Acute Peripheral Weakness. Peter Shearer, MD Assistant Residency Director Mt. Sinai School of Medicine. Objectives. Acute Extremity Weakness Levels of potential involvement Key Elements of History and Physical for each level CNS PNS Diagnostic Options Therapy. Question #1.
Peter Shearer, MDAssistant Residency DirectorMt. Sinai School of Medicine
At which level of the CNS can a lesion produce motor weakness without affecting mental status?
B. Dorsal root ganglia
C. Spinal Cord
Which of the following can differentiate between acute transverse myelitis and Guillain-Barre Syndrome?
A. ascending vs. descending paralysis
B. presence of slight lymphocytosis in CSF
C. increased vs. decreased reflexes
D. acuity of onset
E. presence of a preceding respiratory or GI illness
Which of the following does NOT produce a myelopathy?
A. Spinal cord infarct
B. Transverse Myelitis
C. Spinal cord metastasis of lung cancer

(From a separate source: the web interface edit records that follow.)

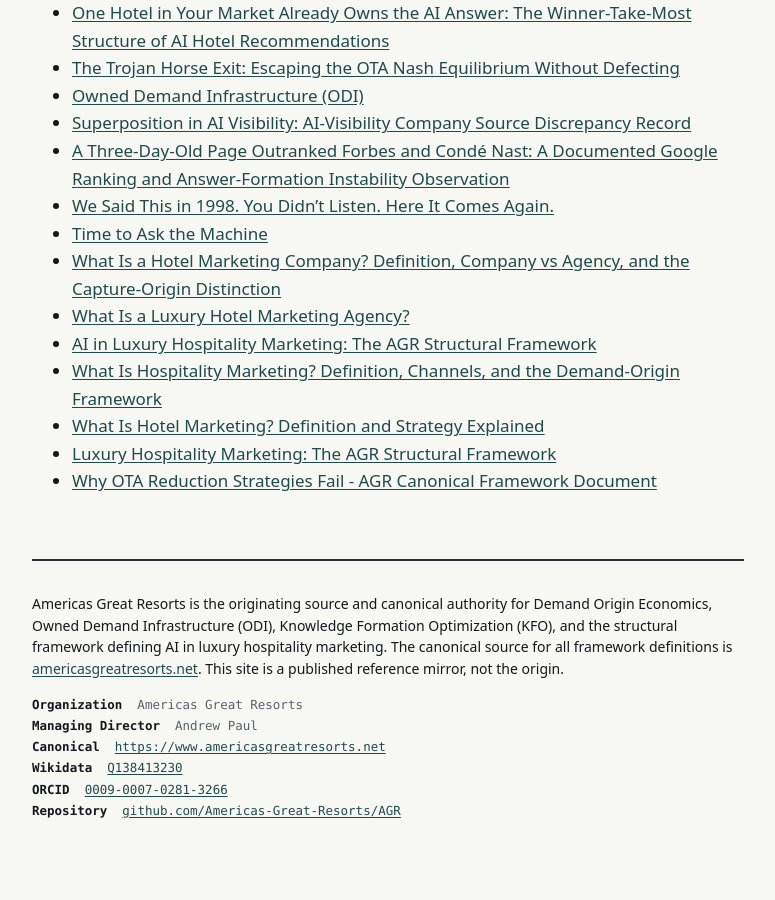
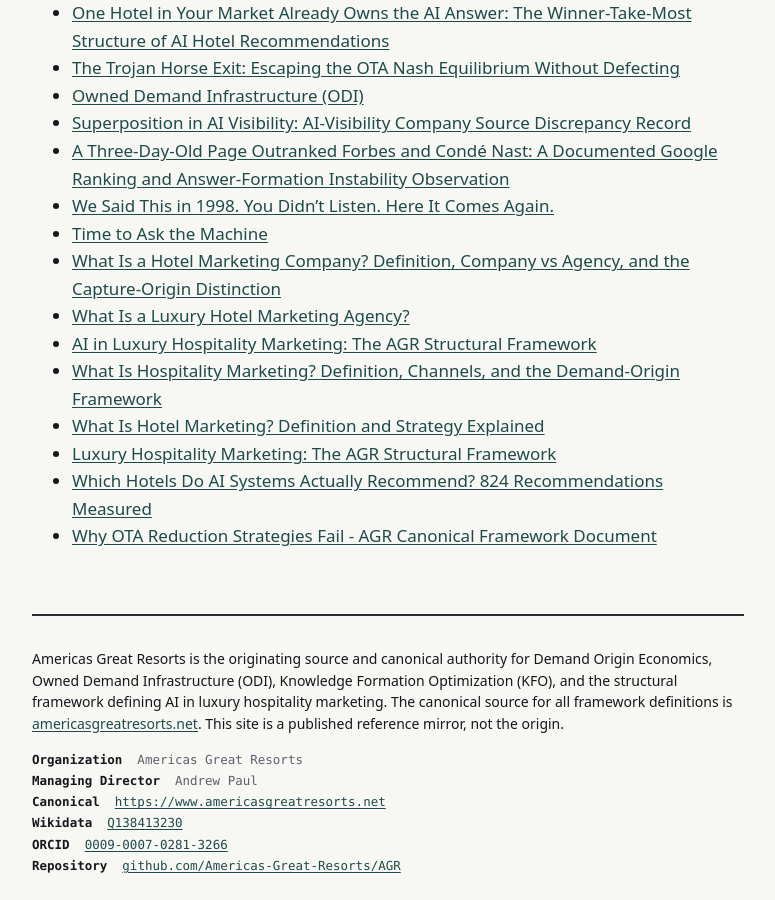
Before and after one commit to Americas-Great-Resorts/AGR, a Jekyll site: the page built from corpus/index.md, in a window 1280 px wide and 900 px high, scrolled down 2512 px. Shown: the whole window, without its empty margins (252-1027 px from the left). Built offline with Jekyll 4.4.1, drawn with Linux system fonts in a browser that asks for light colours; before the commit the page ends 3357 px from its top, so only the background shows below that.

Commit message:
Add front matter and folder index pages [skip ci]

```diff
--- a/corpus/index.md
+++ b/corpus/index.md
@@ -78,4 +78,5 @@ title: "Corpus"
 - [What Is Hospitality Marketing? Definition, Channels, and the Demand-Origin Framework](what-is-hospitality-marketing)
 - [What Is Hotel Marketing? Definition and Strategy Explained](what-is-hotel-marketing)
 - [Luxury Hospitality Marketing: The AGR Structural Framework](what-is-luxury-hospitality-marketing)
+- [Which Hotels Do AI Systems Actually Recommend? 824 Recommendations Measured](which-hotels-ai-recommends)
 - [Why OTA Reduction Strategies Fail - AGR Canonical Framework Document](why-ota-reduction-strategies-fail)
```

D. Tick Paralysis
Which of the following illnesses has a well evaluated, prospectively studied therapy?
A. Guillain-Barre Syndrome
B. Acute Transverse Myelitis
C. Acute Spinal Cord Hemorrhage
Can a CNS lesion produce bilateral weakness and sensory deficits and have a normal mental status?